Supplied data below:

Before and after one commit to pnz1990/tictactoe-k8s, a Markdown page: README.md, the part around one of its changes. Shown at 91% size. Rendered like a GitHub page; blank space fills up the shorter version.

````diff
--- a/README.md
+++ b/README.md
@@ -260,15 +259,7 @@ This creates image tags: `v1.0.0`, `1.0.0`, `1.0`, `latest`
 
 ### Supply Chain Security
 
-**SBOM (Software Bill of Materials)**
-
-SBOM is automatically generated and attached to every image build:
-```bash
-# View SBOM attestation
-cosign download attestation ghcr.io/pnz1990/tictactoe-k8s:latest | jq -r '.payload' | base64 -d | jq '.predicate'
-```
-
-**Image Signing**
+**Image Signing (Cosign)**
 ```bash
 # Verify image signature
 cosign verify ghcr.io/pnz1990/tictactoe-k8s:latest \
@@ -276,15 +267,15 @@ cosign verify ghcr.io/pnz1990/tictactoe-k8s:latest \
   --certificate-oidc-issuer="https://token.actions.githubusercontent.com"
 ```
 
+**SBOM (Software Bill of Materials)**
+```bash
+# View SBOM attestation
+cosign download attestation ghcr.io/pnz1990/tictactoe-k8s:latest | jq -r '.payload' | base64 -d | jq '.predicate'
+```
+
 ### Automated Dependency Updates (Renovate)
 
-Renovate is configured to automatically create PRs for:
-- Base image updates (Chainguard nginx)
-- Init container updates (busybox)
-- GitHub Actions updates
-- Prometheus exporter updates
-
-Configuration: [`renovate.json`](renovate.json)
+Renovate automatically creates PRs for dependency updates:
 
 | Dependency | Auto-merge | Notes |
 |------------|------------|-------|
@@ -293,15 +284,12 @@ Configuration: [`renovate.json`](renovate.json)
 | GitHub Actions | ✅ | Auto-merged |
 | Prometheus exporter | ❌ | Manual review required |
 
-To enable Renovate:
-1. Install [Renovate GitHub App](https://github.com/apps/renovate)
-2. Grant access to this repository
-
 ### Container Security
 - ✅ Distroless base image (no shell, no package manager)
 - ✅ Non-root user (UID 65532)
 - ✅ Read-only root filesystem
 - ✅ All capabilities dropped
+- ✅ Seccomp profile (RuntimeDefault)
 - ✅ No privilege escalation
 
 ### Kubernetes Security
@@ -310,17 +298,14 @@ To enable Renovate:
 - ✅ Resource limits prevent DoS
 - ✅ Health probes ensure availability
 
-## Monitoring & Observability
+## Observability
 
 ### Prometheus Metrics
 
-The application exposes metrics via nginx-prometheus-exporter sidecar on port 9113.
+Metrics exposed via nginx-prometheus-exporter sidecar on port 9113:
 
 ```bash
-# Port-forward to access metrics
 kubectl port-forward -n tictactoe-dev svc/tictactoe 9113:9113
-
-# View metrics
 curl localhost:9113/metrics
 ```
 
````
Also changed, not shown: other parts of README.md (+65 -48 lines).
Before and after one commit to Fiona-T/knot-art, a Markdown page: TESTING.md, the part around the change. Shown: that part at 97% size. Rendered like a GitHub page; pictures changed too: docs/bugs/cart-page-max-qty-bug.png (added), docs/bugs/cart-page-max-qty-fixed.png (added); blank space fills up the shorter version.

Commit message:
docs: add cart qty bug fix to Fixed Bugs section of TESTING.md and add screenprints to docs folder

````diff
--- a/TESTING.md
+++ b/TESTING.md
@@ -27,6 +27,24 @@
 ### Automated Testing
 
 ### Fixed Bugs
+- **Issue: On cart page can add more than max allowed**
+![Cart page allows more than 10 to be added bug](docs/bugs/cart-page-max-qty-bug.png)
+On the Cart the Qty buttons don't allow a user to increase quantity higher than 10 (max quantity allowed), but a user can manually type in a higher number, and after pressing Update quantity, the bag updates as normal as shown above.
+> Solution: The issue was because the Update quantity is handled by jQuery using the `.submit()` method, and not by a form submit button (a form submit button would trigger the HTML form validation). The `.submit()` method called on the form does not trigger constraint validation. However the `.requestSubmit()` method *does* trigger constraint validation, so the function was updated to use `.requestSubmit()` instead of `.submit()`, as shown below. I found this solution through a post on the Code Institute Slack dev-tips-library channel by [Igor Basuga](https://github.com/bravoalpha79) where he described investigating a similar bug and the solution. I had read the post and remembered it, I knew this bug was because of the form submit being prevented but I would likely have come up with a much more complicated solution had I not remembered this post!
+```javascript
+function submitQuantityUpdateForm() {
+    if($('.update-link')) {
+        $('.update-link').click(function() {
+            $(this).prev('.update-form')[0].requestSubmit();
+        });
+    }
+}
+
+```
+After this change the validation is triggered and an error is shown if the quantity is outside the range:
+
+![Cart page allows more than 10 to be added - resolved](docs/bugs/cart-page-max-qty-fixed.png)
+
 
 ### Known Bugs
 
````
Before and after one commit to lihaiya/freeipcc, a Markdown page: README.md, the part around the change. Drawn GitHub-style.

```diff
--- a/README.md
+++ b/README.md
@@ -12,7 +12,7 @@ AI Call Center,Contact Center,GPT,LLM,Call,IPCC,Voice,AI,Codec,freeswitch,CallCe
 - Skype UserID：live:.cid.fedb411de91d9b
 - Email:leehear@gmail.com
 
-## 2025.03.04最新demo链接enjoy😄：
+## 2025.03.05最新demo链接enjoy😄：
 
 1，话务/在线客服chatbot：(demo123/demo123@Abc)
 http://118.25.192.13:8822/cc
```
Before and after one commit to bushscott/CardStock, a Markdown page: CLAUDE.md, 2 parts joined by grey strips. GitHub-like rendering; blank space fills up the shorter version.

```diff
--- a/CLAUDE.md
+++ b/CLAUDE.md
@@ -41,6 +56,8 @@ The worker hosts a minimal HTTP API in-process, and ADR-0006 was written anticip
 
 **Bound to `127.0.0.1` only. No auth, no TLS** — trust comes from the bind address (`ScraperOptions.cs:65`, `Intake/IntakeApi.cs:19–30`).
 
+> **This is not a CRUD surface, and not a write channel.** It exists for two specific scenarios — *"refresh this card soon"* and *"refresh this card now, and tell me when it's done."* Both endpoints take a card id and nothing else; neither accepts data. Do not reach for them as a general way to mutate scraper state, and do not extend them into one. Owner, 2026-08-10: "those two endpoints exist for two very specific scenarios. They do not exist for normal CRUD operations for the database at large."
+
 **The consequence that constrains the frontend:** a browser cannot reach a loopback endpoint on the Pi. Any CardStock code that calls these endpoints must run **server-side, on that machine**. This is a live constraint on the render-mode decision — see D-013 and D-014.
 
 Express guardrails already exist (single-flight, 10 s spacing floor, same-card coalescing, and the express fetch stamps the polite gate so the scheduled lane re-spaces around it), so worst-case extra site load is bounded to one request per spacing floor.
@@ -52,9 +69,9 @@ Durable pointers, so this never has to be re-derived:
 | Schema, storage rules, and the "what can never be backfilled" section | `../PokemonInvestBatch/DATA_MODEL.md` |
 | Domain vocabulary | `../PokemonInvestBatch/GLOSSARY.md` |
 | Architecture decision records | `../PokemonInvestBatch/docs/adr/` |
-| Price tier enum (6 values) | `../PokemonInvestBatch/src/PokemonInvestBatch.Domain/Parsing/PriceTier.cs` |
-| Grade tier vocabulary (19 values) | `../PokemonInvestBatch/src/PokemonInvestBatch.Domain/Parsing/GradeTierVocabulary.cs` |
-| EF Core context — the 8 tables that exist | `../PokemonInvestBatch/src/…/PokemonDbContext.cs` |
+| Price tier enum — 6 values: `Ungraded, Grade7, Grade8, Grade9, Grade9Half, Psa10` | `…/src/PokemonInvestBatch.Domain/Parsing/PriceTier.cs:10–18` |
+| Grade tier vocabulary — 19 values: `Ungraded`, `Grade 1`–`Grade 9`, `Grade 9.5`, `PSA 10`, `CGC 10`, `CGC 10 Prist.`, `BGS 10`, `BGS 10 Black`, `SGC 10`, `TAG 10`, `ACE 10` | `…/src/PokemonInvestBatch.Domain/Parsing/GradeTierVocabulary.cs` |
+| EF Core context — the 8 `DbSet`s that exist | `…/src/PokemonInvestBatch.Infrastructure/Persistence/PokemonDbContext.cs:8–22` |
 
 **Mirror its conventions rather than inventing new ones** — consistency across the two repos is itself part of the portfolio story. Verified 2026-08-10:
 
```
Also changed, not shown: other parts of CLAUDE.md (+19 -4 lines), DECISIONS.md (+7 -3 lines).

End of Supplied data.

## Try it
Filter the entries above down to the lines that contain "Security".

## Result of this task
 ### Supply Chain Security
 ### Container Security
 ### Kubernetes Security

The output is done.